Task requirements: For the material that follows, state how many lines contain the word "footnote", and add nothing.

Supplied records:
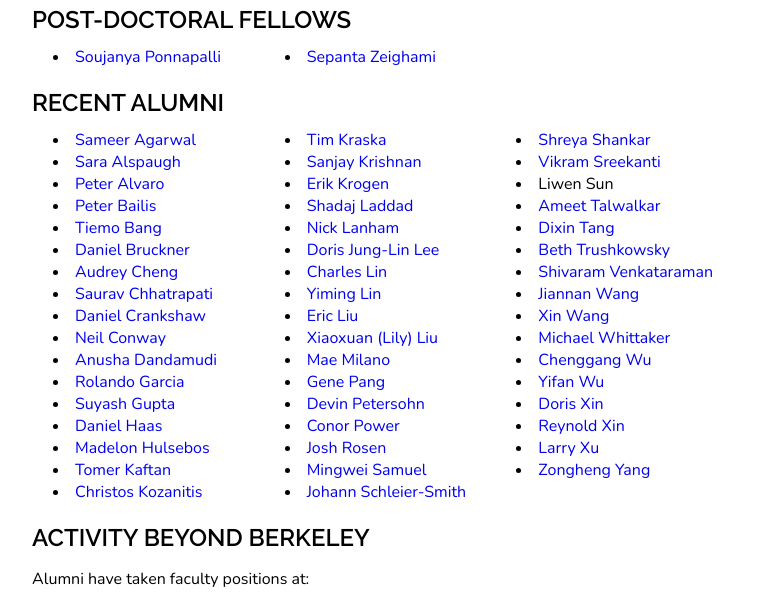
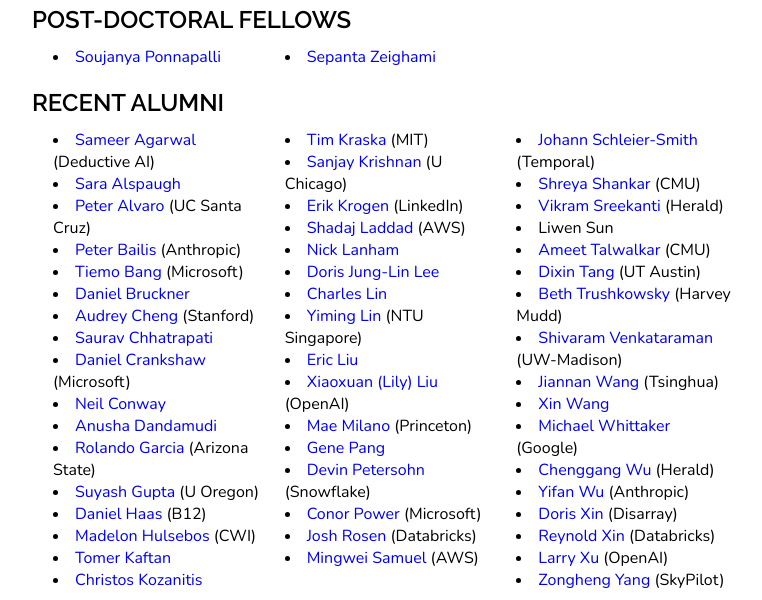
Before and after one commit to BerkeleyDataSystems/website, a plain HTML site: page index.html in a window 1280 px wide. Shown: the part 1590-2190 px from the top of the page, without its empty margins (258-1020 px from the left). Drawn offline with nearby package versions, Linux system fonts and the light colour scheme; files whose address does not match are found by name.

Commit message:
Add current affiliations for recent alumni
Co-Authored-By: Claude Fable 5.2 <noreply@anthropic.com>

```diff
--- a/index.html
+++ b/index.html
@@ -166,56 +166,56 @@
 
         <h2>RECENT ALUMNI</h2>
         <ul class="triplelist">
-            <li><a href="https://sameeragarwal.github.io/">Sameer Agarwal</a></li>
+            <li><a href="https://sameeragarwal.github.io/">Sameer Agarwal</a> (Deductive AI)</li>
             <li><a href="https://www.linkedin.com/in/salspaugh">Sara Alspaugh</a></li>
-            <li><a href="http://people.ucsc.edu/~palvaro/">Peter Alvaro</a></li>
-            <li><a href="http://www.bailis.org/">Peter Bailis</a></li>
-            <li><a href="https://www.informatik.tu-darmstadt.de/systems/systems_tuda/group/team_detail_79552.en.jsp">Tiemo Bang</a></li>
+            <li><a href="http://people.ucsc.edu/~palvaro/">Peter Alvaro</a> (UC Santa Cruz)</li>
+            <li><a href="http://www.bailis.org/">Peter Bailis</a> (Anthropic)</li>
+            <li><a href="https://www.informatik.tu-darmstadt.de/systems/systems_tuda/group/team_detail_79552.en.jsp">Tiemo Bang</a> (Microsoft)</li>
             <li><a href="https://www.linkedin.com/in/daniel-bruckner-35582a2a">Daniel Bruckner</a></li>
-            <li><a href="https://audreyccheng.com/">Audrey Cheng</a></li>
+            <li><a href="https://audreyccheng.com/">Audrey Cheng</a> (Stanford)</li>
             <li><a href="https://saurav-c.github.io/">Saurav Chhatrapati</a></li>
-            <li><a href="https://dancrankshaw.com/">Daniel Crankshaw</a></li>
+            <li><a href="https://dancrankshaw.com/">Daniel Crankshaw</a> (Microsoft)</li>
             <li><a href="http://www.neilconway.org/">Neil Conway</a></li>
             <li><a href="https://www.linkedin.com/in/anusha-dandamudi/">Anusha Dandamudi</a></li>
-            <li><a href="https://rlnsanz.github.io/">Rolando Garcia</a></li>
-            <li><a href="https://gupta-suyash.github.io/">Suyash Gupta</a></li>
-            <li><a href="https://thisisdhaas.com/">Daniel Haas</a></li>
-            <li><a href="https://www.madelonhulsebos.com/">Madelon Hulsebos</a></li>
+            <li><a href="https://rlnsanz.github.io/">Rolando Garcia</a> (Arizona State)</li>
+            <li><a href="https://gupta-suyash.github.io/">Suyash Gupta</a> (U Oregon)</li>
+            <li><a href="https://thisisdhaas.com/">Daniel Haas</a> (B12)</li>
+            <li><a href="https://www.madelonhulsebos.com/">Madelon Hulsebos</a> (CWI)</li>
             <li><a href="https://www.linkedin.com/in/tomerkaftan">Tomer Kaftan</a></li>
             <li><a href="http://cseweb.ucsd.edu/~ckozanit/">Christos Kozanitis</a></li>
-            <li><a href="https://people.csail.mit.edu/kraska/">Tim Kraska</a></li>
-            <li><a href="http://sanjayk.io/">Sanjay Krishnan</a></li>
-            <li><a href="https://www.linkedin.com/in/erik-krogen-42814250">Erik Krogen</a></li>
-            <li><a href="https://www.shadaj.me/">Shadaj Laddad</a></li>
+            <li><a href="https://people.csail.mit.edu/kraska/">Tim Kraska</a> (MIT)</li>
+            <li><a href="http://sanjayk.io/">Sanjay Krishnan</a> (U Chicago)</li>
+            <li><a href="https://www.linkedin.com/in/erik-krogen-42814250">Erik Krogen</a> (LinkedIn)</li>
+            <li><a href="https://www.shadaj.me/">Shadaj Laddad</a> (AWS)</li>
             <li><a href="https://github.com/nicklan">Nick Lanham</a></li>
             <li><a href="https://dorisjlee.github.io/">Doris Jung-Lin Lee</a></li>
             <li><a href="https://charlesl.in">Charles Lin</a></li>
-            <li><a href="https://yiminl18.github.io/">Yiming Lin</a></li>
+            <li><a href="https://yiminl18.github.io/">Yiming Lin</a> (NTU Singapore)</li>
             <li><a href="https://www.linkedin.com/in/eric-cs-liu/">Eric Liu</a></li>
-            <li><a href="https://liuxiaoxuanpku.github.io/">Xiaoxuan (Lily) Liu</a></li>
-            <li><a href="http://languagesforsyste.ms/">Mae Milano</a></li>
+            <li><a href="https://liuxiaoxuanpku.github.io/">Xiaoxuan (Lily) Liu</a> (OpenAI)</li>
+            <li><a href="http://languagesforsyste.ms/">Mae Milano</a> (Princeton)</li>
             <li><a href="https://www.linkedin.com/in/genepang">Gene Pang</a></li>
-            <li><a href="https://www.linkedin.com/in/devinpetersohn/">Devin Petersohn</a></li>
-            <li><a href="https://www.linkedin.com/in/conorpower23/">Conor Power</a></li>
-            <li><a href="https://github.com/JoshRosen">Josh Rosen</a></li>
-            <li><a href="https://www.linkedin.com/in/mingweisamuel/">Mingwei Samuel</a></li>
-            <li><a href="https://johann.schleier-smith.com/">Johann Schleier-Smith</a></li>
-            <li><a href="https://www.sh-reya.com/">Shreya Shankar</a></li>
-            <li><a href="http://www.vikrams.io/">Vikram Sreekanti</a></li>
+            <li><a href="https://www.linkedin.com/in/devinpetersohn/">Devin Petersohn</a> (Snowflake)</li>
+            <li><a href="https://www.linkedin.com/in/conorpower23/">Conor Power</a> (Microsoft)</li>
+            <li><a href="https://github.com/JoshRosen">Josh Rosen</a> (Databricks)</li>
+            <li><a href="https://www.linkedin.com/in/mingweisamuel/">Mingwei Samuel</a> (AWS)</li>
+            <li><a href="https://johann.schleier-smith.com/">Johann Schleier-Smith</a> (Temporal)</li>
+            <li><a href="https://www.sh-reya.com/">Shreya Shankar</a> (CMU)</li>
+            <li><a href="http://www.vikrams.io/">Vikram Sreekanti</a> (Herald)</li>
             <li>Liwen Sun</li>
-            <li><a href="https://www.cs.cmu.edu/~atalwalk/">Ameet Talwalkar</a></li>
-            <li><a href="https://www.cs.utexas.edu/people/faculty-researchers/dixin-tang">Dixin Tang</a></li>
-            <li><a href="https://www.cs.hmc.edu/~beth//">Beth Trushkowsky</a></li>
-            <li><a href="https://shivaram.org/">Shivaram Venkataraman</a></li>
-            <li><a href="https://dbgroup.cs.tsinghua.edu.cn/jnwang/">Jiannan Wang</a></li>
+            <li><a href="https://www.cs.cmu.edu/~atalwalk/">Ameet Talwalkar</a> (CMU)</li>
+            <li><a href="https://www.cs.utexas.edu/people/faculty-researchers/dixin-tang">Dixin Tang</a> (UT Austin)</li>
+            <li><a href="https://www.cs.hmc.edu/~beth//">Beth Trushkowsky</a> (Harvey Mudd)</li>
+            <li><a href="https://shivaram.org/">Shivaram Venkataraman</a> (UW-Madison)</li>
+            <li><a href="https://dbgroup.cs.tsinghua.edu.cn/jnwang/">Jiannan Wang</a> (Tsinghua)</li>
             <li><a href="https://xinw.ai/">Xin Wang</a></li>
-            <li><a href="https://mwhittaker.github.io/">Michael Whittaker</a></li>
-            <li><a href="http://cgwu.io/">Chenggang Wu</a></li>
-            <li><a href="http://yifanwu.net/">Yifan Wu</a></li>
-            <li><a href="https://dorx.me/">Doris Xin</a></li>
-            <li><a href="https://rxin.github.io/">Reynold Xin</a></li>
-            <li><a href="http://www.larryxu.com/">Larry Xu</a></li>
-            <li><a href="http://zongheng.me/">Zongheng Yang</a></li>
+            <li><a href="https://mwhittaker.github.io/">Michael Whittaker</a> (Google)</li>
+            <li><a href="http://cgwu.io/">Chenggang Wu</a> (Herald)</li>
+            <li><a href="http://yifanwu.net/">Yifan Wu</a> (Anthropic)</li>
+            <li><a href="https://dorx.me/">Doris Xin</a> (Disarray)</li>
+            <li><a href="https://rxin.github.io/">Reynold Xin</a> (Databricks)</li>
+            <li><a href="http://www.larryxu.com/">Larry Xu</a> (OpenAI)</li>
+            <li><a href="http://zongheng.me/">Zongheng Yang</a> (SkyPilot)</li>
         </ul>
 
         <h2>ACTIVITY BEYOND BERKELEY</h2>
```
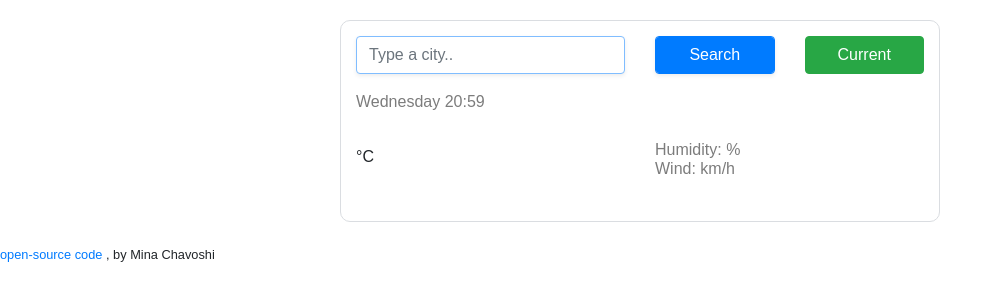
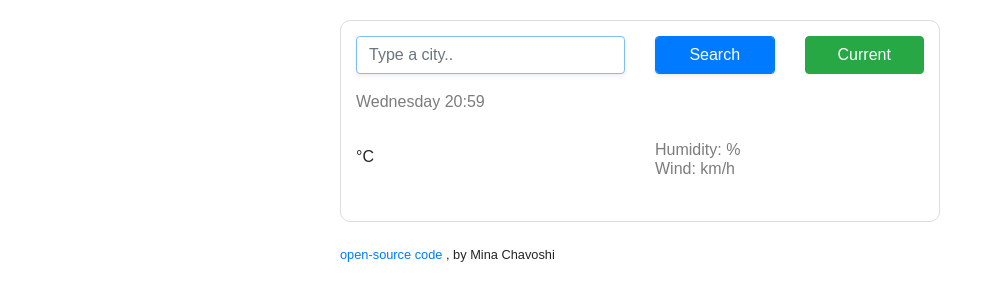
Before and after one commit to Minacha/Week6-homework, a plain HTML site: page index.html in a window 1280 px wide. Shown: the whole page, without its empty margins (0-1003 px from the left). Drawn offline with nearby package versions, Linux system fonts and the light colour scheme; no server answers.

Commit message:
fixed footnote

```diff
--- a/index.html
+++ b/index.html
@@ -69,11 +69,14 @@
           </div>
         </div>
       </div>
-    </div>
-    <small>
-        <a href="https://github.com/Minacha/Week6-homework" target="_blank">open-source code</a>
+      <div class="footnote">
+          <small>
+        <a href="https://github.com/Minacha/Week6-homework" target="_blank" class=footnote>open-source code</a>
         , by Mina Chavoshi
     </small>
+      </div>
+    </div>
+
     <script src="index.js"></script>
   </body>
 </html>
--- a/styles.css
+++ b/styles.css
@@ -54,5 +54,8 @@ li {
   margin-bottom: 20px;
 }
 .footnote{
-    text-align: center;
+    margin: 20px auto;
+    border-radius: 10px;
+    max-width: 600px;
+
 }
```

Your response: 4